The old soldier’s eyes are open. Sometimes he’s propped up in front of a TV, where images of nature and animals, especially cows, flicker across the screen. His family tells him the day’s news, the goings on at his beloved farm. They read to him, alternating between two books at a time, just as he used to do for himself. They play classical music. When his white hair grows long, they trim it. And once in a while, when someone tells him to move a toe, he does.

Whether Ariel Sharon takes in any of this activity, no one knows for sure. Because Israel’s once-robust prime minister and legendary battlefield hero—the decorated warrior, the controversial hawk and finally, beginning in 2001, the centrist prime minister who transformed the political landscape—has been in a coma for nearly four years, felled by a massive stroke. While not brain-dead, the 81-year-old exists in a persistent vegetative state. He generally breathes on his own, but must be fed by a tube. He cannot speak, walk, or think. Probably…

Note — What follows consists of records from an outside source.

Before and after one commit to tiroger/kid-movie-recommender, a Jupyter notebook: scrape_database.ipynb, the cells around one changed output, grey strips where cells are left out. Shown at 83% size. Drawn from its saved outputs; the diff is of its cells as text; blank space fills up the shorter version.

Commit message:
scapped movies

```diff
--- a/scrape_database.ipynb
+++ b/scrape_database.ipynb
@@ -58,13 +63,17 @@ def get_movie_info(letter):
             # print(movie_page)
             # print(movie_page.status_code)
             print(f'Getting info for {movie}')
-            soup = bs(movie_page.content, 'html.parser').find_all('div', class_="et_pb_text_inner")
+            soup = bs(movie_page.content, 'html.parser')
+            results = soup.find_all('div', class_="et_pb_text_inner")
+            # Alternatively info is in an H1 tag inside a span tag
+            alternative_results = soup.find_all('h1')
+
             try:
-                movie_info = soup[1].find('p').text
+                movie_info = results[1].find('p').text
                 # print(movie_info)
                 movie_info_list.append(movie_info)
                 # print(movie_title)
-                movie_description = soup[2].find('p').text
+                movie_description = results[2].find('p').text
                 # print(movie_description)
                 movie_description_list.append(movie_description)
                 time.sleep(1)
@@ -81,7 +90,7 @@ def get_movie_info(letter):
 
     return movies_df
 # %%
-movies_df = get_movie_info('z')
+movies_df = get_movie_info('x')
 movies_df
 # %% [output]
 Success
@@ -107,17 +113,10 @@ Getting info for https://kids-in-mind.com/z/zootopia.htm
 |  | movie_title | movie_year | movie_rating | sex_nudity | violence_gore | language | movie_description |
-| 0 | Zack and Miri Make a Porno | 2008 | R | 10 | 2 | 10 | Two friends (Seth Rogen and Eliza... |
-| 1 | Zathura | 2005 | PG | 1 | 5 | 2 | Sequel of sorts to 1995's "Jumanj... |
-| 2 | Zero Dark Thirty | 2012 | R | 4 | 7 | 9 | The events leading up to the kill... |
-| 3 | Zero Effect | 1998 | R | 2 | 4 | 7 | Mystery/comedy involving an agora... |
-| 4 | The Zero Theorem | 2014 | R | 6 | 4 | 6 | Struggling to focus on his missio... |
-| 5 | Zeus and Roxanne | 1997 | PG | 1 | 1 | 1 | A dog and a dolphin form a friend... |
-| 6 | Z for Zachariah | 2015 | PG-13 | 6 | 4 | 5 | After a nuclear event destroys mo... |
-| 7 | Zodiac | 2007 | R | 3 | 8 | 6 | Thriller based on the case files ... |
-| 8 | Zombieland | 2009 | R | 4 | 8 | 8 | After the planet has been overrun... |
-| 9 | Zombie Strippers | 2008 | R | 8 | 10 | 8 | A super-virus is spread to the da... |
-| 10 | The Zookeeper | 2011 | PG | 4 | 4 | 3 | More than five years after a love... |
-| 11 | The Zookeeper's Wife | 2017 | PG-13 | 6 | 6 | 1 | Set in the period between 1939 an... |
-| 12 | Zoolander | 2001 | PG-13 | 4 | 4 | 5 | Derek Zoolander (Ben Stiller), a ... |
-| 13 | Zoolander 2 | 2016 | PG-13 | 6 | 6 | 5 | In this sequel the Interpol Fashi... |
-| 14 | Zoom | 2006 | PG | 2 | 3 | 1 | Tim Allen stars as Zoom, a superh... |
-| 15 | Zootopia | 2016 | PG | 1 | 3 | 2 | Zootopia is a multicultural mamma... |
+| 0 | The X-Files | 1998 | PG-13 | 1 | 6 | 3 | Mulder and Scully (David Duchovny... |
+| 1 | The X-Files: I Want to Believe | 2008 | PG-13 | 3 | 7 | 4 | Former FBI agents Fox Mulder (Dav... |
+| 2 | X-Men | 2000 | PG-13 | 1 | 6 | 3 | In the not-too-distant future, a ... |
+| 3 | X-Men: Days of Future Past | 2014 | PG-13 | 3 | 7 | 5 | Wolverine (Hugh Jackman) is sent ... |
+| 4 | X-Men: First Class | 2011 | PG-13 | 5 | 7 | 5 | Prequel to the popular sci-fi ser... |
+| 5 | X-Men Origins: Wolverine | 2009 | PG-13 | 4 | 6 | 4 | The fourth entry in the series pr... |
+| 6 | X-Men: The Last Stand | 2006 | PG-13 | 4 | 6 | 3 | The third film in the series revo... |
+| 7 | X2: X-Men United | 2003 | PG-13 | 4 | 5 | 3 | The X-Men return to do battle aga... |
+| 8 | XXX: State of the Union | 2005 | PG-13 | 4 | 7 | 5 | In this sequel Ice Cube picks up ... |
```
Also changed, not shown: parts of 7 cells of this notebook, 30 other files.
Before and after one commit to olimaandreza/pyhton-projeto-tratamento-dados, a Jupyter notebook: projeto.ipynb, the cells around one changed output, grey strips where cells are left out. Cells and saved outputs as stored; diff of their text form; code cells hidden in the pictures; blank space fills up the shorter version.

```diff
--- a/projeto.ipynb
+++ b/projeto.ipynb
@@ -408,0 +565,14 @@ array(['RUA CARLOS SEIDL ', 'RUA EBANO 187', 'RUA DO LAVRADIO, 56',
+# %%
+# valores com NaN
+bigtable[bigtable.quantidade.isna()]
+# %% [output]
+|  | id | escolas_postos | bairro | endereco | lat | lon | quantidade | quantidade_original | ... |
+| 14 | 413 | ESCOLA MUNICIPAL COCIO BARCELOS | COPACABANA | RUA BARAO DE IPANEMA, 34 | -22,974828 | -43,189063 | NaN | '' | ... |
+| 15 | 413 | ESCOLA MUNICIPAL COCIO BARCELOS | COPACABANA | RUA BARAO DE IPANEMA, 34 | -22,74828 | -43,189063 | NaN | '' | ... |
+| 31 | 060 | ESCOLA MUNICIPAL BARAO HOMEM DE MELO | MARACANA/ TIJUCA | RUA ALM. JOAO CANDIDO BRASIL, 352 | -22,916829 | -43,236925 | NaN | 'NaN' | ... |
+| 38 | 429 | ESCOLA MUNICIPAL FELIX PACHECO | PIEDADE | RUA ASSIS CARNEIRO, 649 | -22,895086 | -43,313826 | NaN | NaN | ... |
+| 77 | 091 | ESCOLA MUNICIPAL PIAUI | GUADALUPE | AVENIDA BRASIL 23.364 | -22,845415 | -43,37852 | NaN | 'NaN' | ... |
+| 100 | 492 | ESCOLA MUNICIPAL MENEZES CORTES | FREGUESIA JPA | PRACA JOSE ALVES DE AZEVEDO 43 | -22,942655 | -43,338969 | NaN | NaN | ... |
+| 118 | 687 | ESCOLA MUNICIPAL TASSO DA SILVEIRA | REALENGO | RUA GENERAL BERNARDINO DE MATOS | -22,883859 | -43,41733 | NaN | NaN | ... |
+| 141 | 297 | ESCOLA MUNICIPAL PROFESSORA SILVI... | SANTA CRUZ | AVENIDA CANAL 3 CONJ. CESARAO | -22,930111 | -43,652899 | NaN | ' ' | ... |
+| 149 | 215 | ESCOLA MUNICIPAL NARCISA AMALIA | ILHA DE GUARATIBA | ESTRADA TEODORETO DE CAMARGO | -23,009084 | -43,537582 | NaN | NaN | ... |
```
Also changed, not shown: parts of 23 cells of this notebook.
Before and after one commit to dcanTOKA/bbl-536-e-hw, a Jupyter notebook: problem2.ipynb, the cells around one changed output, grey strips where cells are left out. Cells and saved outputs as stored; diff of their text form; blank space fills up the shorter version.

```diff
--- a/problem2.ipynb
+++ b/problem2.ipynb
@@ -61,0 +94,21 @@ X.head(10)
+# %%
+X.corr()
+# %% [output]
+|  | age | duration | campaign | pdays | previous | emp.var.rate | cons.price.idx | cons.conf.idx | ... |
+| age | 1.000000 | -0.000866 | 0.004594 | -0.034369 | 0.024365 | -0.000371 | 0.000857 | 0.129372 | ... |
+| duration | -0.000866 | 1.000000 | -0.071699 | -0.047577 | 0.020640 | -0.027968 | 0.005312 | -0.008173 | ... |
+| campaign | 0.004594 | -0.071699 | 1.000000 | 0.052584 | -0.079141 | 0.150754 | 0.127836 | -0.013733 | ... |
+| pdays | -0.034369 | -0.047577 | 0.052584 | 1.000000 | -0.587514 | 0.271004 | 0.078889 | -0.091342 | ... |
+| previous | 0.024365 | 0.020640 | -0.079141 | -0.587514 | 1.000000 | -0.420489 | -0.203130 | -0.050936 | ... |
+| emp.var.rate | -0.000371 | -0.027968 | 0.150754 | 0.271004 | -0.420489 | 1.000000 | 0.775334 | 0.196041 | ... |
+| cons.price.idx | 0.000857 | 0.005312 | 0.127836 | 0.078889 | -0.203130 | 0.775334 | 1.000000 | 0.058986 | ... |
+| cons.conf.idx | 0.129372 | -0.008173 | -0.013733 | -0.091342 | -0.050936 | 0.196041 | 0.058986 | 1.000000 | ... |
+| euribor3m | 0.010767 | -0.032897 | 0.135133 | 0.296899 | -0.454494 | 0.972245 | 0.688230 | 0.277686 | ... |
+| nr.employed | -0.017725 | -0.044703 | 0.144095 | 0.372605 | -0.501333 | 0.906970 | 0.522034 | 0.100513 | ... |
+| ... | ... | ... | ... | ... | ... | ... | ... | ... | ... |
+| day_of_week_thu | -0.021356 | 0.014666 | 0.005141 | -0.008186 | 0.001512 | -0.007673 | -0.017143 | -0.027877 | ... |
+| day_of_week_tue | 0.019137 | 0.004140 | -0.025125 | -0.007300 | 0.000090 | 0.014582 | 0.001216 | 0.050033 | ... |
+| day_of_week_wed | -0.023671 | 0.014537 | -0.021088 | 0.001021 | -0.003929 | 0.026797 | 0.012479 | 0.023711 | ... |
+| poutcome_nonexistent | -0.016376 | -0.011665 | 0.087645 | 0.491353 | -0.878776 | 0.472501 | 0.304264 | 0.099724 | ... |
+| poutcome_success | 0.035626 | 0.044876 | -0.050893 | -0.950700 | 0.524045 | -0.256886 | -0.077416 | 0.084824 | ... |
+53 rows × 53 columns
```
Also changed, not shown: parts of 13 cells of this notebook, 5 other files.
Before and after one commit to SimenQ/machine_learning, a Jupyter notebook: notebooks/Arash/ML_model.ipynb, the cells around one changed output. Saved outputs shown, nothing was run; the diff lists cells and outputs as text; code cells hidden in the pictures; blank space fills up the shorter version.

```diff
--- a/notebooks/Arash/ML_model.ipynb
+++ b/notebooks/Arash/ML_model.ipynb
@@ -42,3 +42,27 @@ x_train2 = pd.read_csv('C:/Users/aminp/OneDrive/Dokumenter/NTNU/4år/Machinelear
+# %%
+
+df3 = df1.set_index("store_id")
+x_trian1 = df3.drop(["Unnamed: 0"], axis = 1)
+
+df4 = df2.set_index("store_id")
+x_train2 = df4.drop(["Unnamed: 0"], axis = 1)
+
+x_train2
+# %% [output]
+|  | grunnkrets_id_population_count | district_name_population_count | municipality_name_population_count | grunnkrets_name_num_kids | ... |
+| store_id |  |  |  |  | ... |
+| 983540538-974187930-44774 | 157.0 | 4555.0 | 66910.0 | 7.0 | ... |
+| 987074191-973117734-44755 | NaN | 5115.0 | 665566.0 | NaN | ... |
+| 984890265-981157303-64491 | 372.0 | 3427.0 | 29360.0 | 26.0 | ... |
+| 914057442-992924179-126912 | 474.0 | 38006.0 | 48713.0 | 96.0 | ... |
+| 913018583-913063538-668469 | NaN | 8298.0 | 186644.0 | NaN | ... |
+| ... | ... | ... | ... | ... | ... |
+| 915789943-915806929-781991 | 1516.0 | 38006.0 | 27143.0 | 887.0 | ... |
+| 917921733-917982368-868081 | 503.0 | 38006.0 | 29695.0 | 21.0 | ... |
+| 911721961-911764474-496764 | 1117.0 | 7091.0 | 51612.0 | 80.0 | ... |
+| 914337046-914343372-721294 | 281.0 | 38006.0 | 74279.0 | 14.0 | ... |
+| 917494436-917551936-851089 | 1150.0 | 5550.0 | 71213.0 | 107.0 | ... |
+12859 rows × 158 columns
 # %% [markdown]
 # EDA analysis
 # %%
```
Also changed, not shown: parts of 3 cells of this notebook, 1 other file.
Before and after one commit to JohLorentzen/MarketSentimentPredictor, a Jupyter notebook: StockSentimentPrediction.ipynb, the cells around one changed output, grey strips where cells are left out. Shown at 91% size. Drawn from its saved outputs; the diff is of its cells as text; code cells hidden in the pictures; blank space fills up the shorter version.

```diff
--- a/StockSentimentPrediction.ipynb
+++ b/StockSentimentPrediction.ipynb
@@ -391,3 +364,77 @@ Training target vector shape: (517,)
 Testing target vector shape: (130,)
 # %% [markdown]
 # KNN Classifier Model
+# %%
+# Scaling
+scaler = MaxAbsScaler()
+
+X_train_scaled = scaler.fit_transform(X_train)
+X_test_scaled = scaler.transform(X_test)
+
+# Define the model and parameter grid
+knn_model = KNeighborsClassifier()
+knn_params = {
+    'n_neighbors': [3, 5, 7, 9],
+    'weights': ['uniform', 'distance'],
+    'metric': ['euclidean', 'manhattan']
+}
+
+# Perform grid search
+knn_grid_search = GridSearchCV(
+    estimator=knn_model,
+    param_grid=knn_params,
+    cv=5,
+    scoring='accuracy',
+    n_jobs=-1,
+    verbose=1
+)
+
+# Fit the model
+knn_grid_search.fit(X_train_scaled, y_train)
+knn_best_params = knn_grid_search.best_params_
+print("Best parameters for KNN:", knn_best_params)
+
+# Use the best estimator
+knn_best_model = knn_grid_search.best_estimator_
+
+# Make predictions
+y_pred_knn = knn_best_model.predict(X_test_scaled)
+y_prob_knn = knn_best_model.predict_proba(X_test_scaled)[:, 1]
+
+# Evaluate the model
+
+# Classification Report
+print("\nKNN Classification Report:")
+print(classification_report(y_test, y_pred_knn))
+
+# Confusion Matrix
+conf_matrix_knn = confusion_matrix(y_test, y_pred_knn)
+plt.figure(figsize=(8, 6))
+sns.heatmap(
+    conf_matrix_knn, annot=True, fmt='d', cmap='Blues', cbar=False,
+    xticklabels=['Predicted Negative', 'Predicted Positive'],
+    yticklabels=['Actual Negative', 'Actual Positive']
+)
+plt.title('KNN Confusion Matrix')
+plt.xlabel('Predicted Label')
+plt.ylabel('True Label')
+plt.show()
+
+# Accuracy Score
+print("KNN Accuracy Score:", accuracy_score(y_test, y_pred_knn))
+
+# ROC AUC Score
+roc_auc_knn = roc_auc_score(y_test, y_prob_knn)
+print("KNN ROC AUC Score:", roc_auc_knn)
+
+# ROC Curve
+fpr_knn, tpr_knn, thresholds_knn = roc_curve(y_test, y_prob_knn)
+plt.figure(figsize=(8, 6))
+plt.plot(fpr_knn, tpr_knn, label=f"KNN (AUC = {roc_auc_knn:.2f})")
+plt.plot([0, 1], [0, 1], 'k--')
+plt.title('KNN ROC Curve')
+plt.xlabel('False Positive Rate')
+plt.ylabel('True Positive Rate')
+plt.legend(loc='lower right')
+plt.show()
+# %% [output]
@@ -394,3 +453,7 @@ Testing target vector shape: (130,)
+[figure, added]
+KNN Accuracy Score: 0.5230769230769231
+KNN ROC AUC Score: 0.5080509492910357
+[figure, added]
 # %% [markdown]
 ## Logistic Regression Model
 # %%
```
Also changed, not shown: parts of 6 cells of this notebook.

Too healthy to die, too injured to rule; he lives in limbo, just like the Israeli peace process. The irony is unavoidable.